- _Material provided_
_____

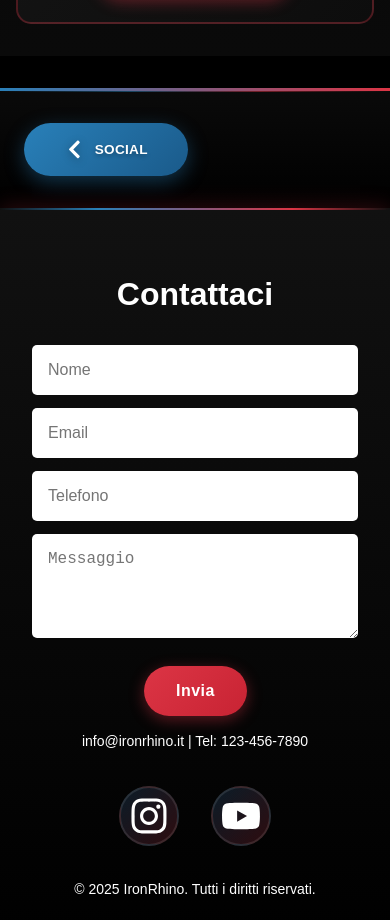
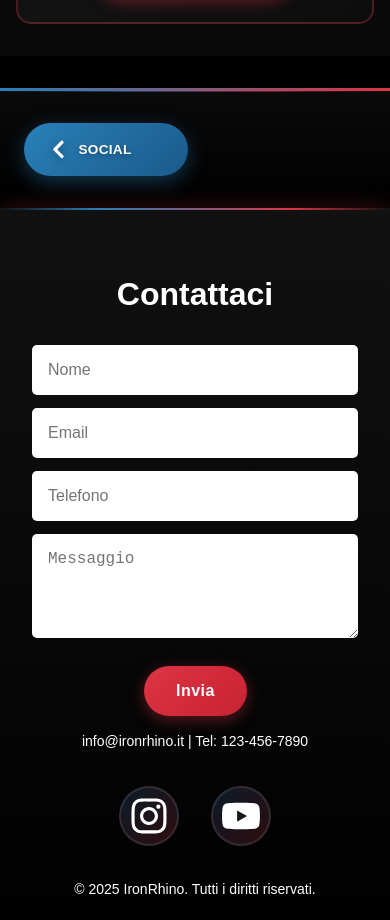
Before and after one commit to RickdoMascoMAT/SitoUF2, a React (Vite) app: page /contatti in a window 390 px wide. Shown: the part 1621-2541 px from the top of the page. Built offline with nearby package versions, Linux system fonts and the light colour scheme.

Commit message:
Fix mobile nav buttons layout: icons at edges, text aligned to direction

```diff
--- a/src/App.css
+++ b/src/App.css
@@ -1398,7 +1398,7 @@ nav a:hover::after {
 .mobile-nav-btn {
   display: flex;
   align-items: center;
-  justify-content: center;
+  justify-content: space-between;
   gap: 0.6rem;
   background: linear-gradient(135deg, #dc3545 0%, #c82333 100%);
   color: white;
@@ -1453,6 +1453,12 @@ nav a:hover::after {
   background: linear-gradient(135deg, #2980b9 0%, #1a5a8a 100%);
   box-shadow: 0 6px 20px rgba(41, 128, 185, 0.4),
               0 0 0 0 rgba(41, 128, 185, 0.5);
+  flex-direction: row;
+}
+
+.prev-btn span {
+  text-align: left;
+  flex: 1;
 }
 
 .prev-btn:hover {
@@ -1461,7 +1467,12 @@ nav a:hover::after {
 }
 
 .next-btn {
-  justify-content: flex-end;
+  flex-direction: row-reverse;
+}
+
+.next-btn span {
+  text-align: right;
+  flex: 1;
 }
 
 .mobile-nav-btn svg {
@@ -1490,7 +1501,6 @@ nav a:hover::after {
   text-shadow: 0 2px 4px rgba(0, 0, 0, 0.3);
   font-weight: 700;
   line-height: 1.2;
-  text-align: center;
   max-width: 100%;
 }
 
```
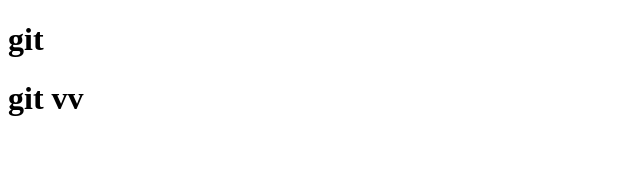
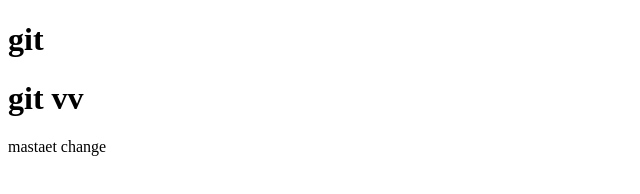
Before and after one commit to anjucj/datewithgit-sample, a plain HTML site: page hi.html in a window 1280 px wide. Shown: the whole page, without its empty margins (0-640 px from the left). Drawn offline with Linux system fonts and the light colour scheme.

Commit message:
5 master

```diff
--- a/hi.html
+++ b/hi.html
@@ -8,6 +8,6 @@
 <body>
     <h1>git</h1>
     <h1>git vv</h1>
-
+mastaet change
 </body>
 </html>
```
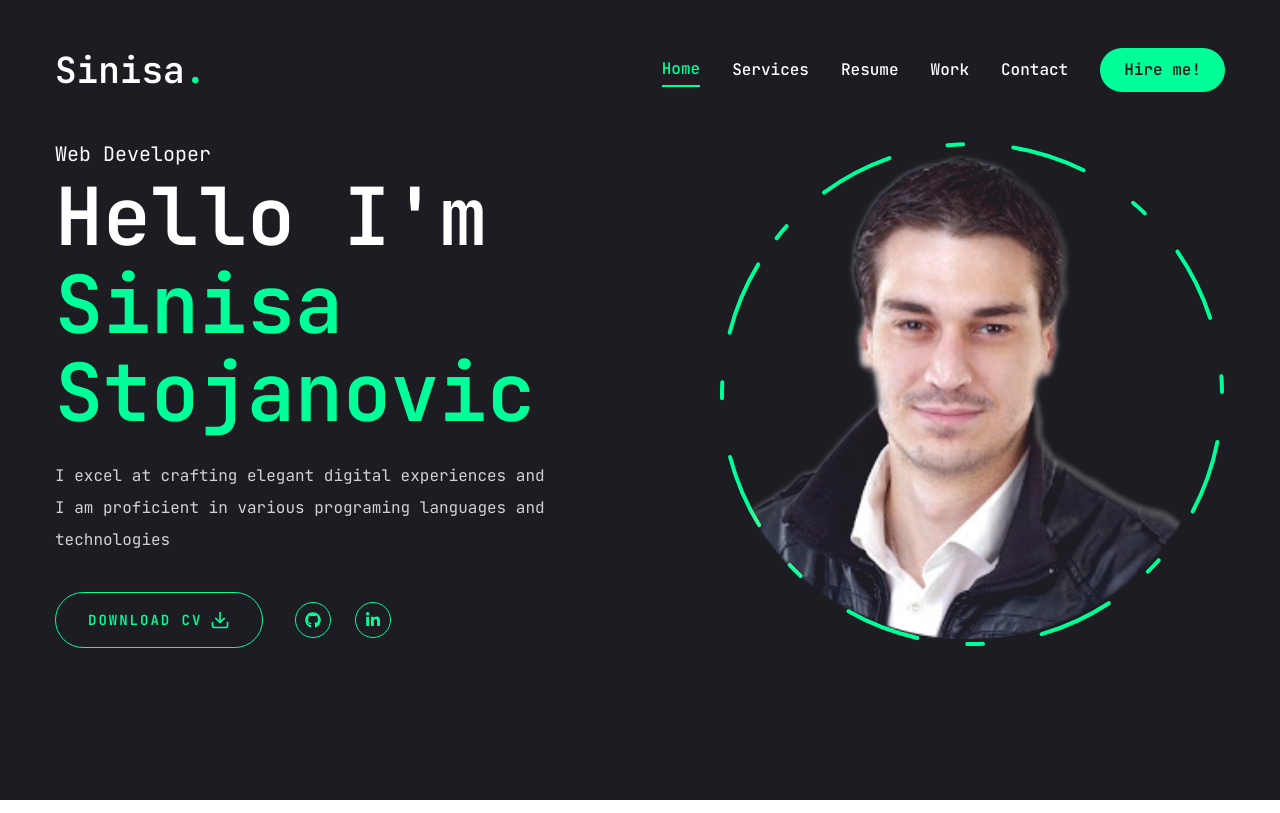
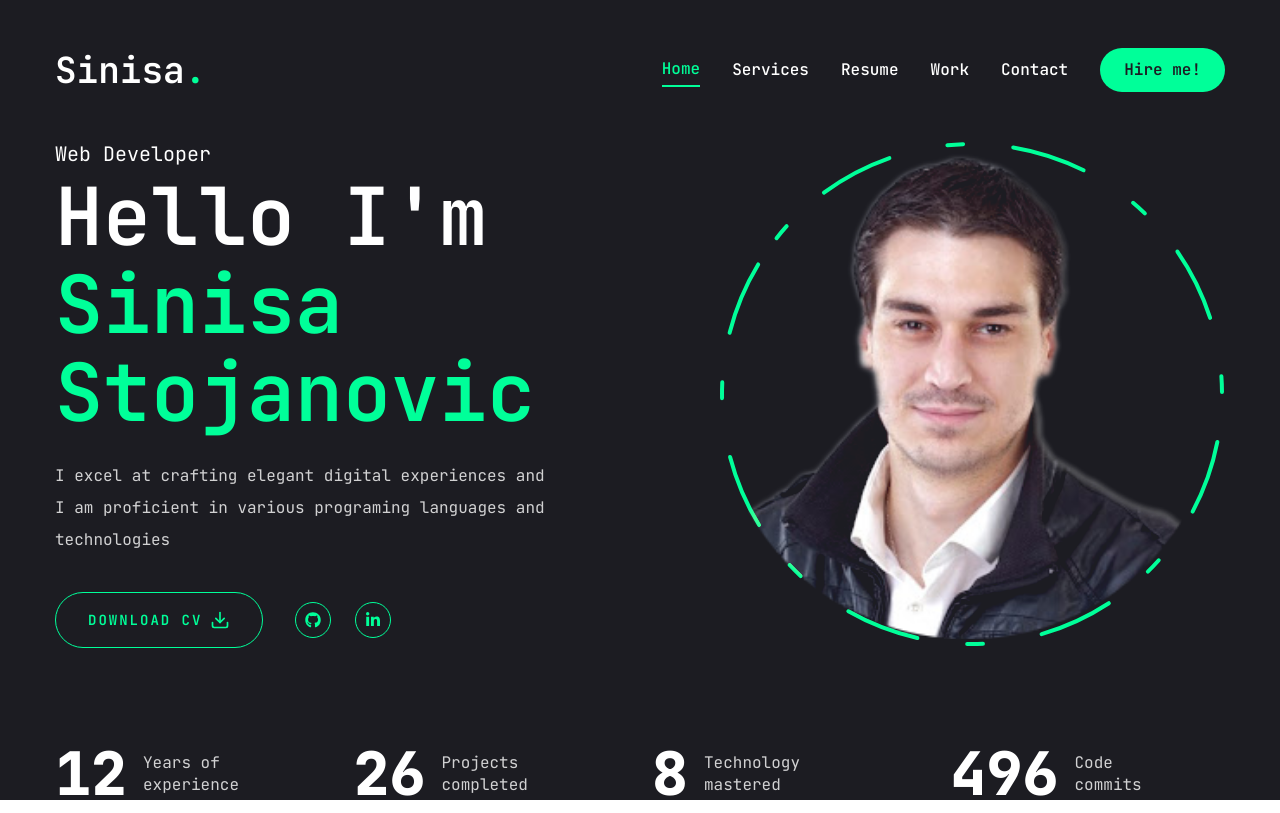
Before and after one commit to sinissto/my-portfolio-app, a Next.js app: page / in a window 1280 px wide. Built offline with nearby package versions, Linux system fonts and the light colour scheme.

Commit message:
Homepage Stats component finished

```diff
--- a/app/page.jsx
+++ b/app/page.jsx
@@ -2,13 +2,16 @@
 import { FiDownload } from "react-icons/fi";
 import Social from "@/components/homepage/Social";
 import Photo from "@/components/homepage/Photo";
+import Stats from "@/components/homepage/Stats";
 
 export default function Home() {
   return (
     <section className={"h-full"}>
       <div className={"container mx-auto h-full"}>
         <div
-          className={"flex flex-col xl:flex-row items-center justify-between"}
+          className={
+            "flex flex-col xl:flex-row items-center justify-between xl:mb-24"
+          }
         >
           <div className={"text-center xl:text-left order-2 xl:order-none"}>
             <span className={"text-xl"}>Web Developer</span>
@@ -45,6 +48,7 @@
           </div>
         </div>
       </div>
+      <Stats />
     </section>
   );
 }
--- /dev/null
+++ b/components/homepage/Stats.jsx
@@ -0,0 +1,47 @@
+"use client";
+
+import CountUp from "react-countup";
+
+const stats = [
+  { num: 12, text: "Years of experience" },
+  { num: 26, text: "Projects completed" },
+  { num: 8, text: "Technology mastered" },
+  { num: 500, text: "Code commits" },
+];
+
+const Stats = () => {
+  return (
+    <section className={"pt-4 pb-12 xl:pt-0 xl:pb-0"}>
+      <div className={"container mx-auto "}>
+        <div
+          className={"flex flex-wrap gap-6 max-w-[80vw] mx-auto xl:max-w-none"}
+        >
+          {stats.map((stat, index) => (
+            <div
+              key={index}
+              className={
+                "flex-1 flex gap-4 items-center justify-center xl:justify-start"
+              }
+            >
+              <CountUp
+                end={stat.num}
+                duration={5}
+                delay={2}
+                className={"text-4xl xl:text-6xl font-extrabold "}
+              />
+              <p
+                className={`${
+                  stat.text.length < 15 ? "max-w-[100px]" : "max-w-[150px]"
+                } leading-snug text-white/80`}
+              >
+                {stat.text}
+              </p>
+            </div>
+          ))}
+        </div>
+      </div>
+    </section>
+  );
+};
+
+export default Stats;
--- a/package.json
+++ b/package.json
@@ -17,6 +17,7 @@
     "lucide-react": "^0.475.0",
     "next": "15.1.7",
     "react": "^19.0.0",
+    "react-countup": "^6.5.3",
     "react-dom": "^19.0.0",
     "react-icons": "^5.4.0",
     "tailwind-merge": "^3.0.1",
```
Also changed, not shown: 1 other file (tests, documents, lock files or other folders).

_____

- _Prompt_
Using the listing above, pick out each line that contains the word "icons", then copy it.

- _The completed task_
Fix mobile nav buttons layout: icons at edges, text aligned to direction
 import { FiDownload } from "react-icons/fi";
     "react-icons": "^5.4.0",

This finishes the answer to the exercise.